§ 19. Mrs. Leah Manning
asked the Secretary of State for War if he is aware that the British War Claims Commision have refused to accept service of proceedings in order to establish the question of liability in the case of an infant, Alan Ruffell, who was seriously injured when knocked down by transport driven by an American soldier in September, 1944; that this case has now been proceeding for some years; and what steps he proposes to take to end the continued evasion of the matter by the British War Claims Commission.
§ Following is the statement:
§ In the light of the evidence given by the United States driver, and by a doctor, who was an independent witness of the accident, it was considered that no liability could be admitted on behalf of the United States Government for this accident. Accordingly, the boy's mother was informed that the claim was repudiated. An ex gratia payment of £28 723 was, however, made to cover the mother's out-of-pocket expenses, and, in addition, the hospital charges, totalling approximately £159, were met in full by my Department. These payments, which were made in July, 1946, were stated to be in full and final settlement of all claims arising out of the accident and were made without any admission of liability. The claimant took no further action to reopen the matter until September, 1947, 14 months later, and three years after the accident. Subsequently, my hon.
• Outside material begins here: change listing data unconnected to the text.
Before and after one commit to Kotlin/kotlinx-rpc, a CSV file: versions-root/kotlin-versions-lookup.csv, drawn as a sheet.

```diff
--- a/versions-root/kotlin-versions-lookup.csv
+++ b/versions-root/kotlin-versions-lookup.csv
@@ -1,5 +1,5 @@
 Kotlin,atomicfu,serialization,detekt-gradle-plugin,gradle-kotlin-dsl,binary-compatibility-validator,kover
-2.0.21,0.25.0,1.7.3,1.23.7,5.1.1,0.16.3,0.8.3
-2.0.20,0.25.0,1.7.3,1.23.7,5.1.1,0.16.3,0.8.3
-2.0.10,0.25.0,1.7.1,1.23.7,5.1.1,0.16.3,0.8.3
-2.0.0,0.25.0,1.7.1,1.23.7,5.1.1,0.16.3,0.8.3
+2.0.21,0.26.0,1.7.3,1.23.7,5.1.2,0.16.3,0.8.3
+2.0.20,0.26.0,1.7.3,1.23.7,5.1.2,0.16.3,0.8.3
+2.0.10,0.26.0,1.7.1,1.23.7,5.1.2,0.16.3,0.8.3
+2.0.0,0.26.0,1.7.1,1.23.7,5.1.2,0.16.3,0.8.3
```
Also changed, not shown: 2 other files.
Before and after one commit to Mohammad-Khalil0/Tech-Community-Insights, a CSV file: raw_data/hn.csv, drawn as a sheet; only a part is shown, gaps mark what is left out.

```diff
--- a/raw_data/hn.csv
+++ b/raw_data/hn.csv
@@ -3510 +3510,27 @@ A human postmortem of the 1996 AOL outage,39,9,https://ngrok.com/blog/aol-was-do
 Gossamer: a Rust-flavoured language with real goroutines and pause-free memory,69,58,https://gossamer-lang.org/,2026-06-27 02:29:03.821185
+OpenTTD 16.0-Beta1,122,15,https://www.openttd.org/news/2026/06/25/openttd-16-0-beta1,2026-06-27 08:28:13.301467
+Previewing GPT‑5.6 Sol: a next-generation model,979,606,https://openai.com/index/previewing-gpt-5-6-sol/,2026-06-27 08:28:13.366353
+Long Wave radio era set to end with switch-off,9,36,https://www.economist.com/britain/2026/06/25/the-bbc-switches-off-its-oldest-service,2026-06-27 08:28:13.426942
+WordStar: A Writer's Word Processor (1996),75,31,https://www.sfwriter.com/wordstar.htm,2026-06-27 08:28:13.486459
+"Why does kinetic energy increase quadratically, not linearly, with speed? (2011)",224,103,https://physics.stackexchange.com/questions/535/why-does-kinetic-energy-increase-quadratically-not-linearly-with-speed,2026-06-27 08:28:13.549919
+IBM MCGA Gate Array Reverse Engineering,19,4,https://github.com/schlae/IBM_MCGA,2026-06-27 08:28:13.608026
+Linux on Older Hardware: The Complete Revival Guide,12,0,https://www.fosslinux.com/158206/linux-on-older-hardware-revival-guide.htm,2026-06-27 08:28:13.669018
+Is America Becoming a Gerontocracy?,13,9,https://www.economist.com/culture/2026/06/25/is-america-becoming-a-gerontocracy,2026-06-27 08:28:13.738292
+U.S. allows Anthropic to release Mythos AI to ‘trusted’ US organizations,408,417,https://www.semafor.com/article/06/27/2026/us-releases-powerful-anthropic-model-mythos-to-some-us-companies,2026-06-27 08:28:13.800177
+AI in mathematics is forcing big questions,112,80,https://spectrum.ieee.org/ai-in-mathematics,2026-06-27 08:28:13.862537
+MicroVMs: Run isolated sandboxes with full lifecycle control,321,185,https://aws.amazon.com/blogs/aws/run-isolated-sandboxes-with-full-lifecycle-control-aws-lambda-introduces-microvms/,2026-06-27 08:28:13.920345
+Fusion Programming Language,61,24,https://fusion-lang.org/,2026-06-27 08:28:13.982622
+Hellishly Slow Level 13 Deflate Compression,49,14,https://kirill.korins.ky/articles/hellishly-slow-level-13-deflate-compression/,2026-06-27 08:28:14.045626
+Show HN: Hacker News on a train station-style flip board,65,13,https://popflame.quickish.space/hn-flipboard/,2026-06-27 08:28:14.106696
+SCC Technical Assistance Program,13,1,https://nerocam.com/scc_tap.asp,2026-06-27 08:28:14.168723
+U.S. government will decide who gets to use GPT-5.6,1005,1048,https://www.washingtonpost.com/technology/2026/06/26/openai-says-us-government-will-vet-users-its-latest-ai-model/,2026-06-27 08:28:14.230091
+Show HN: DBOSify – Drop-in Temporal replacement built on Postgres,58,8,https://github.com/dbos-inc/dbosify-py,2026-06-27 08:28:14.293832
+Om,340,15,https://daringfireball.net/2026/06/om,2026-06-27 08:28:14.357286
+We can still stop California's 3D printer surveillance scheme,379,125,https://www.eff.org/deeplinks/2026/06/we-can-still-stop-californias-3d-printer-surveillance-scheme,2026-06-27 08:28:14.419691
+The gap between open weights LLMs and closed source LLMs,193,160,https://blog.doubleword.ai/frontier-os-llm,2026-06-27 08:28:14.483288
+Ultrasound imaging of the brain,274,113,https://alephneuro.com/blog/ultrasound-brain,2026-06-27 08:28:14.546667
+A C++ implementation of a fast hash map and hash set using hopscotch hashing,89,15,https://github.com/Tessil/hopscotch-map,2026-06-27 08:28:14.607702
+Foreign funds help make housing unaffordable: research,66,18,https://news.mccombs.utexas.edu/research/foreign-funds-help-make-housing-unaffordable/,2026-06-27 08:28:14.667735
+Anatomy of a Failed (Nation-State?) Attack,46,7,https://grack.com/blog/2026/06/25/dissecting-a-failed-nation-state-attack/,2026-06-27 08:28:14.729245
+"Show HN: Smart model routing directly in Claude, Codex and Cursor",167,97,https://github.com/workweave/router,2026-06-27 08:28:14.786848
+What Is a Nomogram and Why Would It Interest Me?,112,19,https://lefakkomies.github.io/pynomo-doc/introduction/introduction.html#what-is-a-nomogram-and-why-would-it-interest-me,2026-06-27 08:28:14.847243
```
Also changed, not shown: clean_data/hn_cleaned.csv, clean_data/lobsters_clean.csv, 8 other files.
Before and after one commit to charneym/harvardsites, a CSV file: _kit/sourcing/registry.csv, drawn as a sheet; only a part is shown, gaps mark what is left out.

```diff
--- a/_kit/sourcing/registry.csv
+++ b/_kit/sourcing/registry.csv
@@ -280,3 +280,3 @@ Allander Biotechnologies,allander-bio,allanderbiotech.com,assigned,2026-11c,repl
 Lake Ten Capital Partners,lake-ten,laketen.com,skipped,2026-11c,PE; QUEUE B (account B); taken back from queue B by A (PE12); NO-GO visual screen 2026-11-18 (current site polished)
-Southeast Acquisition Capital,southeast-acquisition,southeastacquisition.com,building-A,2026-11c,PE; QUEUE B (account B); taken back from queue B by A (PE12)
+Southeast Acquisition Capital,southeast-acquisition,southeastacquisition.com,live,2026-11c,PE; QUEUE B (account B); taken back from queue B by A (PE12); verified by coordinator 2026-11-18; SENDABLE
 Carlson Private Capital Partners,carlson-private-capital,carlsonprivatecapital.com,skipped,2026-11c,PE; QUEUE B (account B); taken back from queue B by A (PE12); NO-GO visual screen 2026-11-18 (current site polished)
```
Friend wrote on 20th July, 1948, and the circumstances were fully explained to her in a letter dated 7th August. Since then no further communication has been received from anyone representing the claimant. I cannot, therefore, see that there has been any evasion of the matter.
§ My Department did not instruct the Treasury Solicitor to accept service of proceedings, because the further claim which was being pressed did not appear to fall within the scope of the agreement entered into with the United States Government.
§ If the United States authorities and my Department were to agree to the matter now being litigated 4½ years after the accident, the case of the United States driver (whose testimony is vital, and who has long since left this country) would be gravely prejudiced by reason of the delay that has occurred.
§ The question whether any further payment of an ex gratia character is warranted, as already indicated in the letter to my hon. Friend, is primarily a matter for the United States authorities. My Department is, however, consulting with those authorities to see whether any such further ex-gratia payment can be made.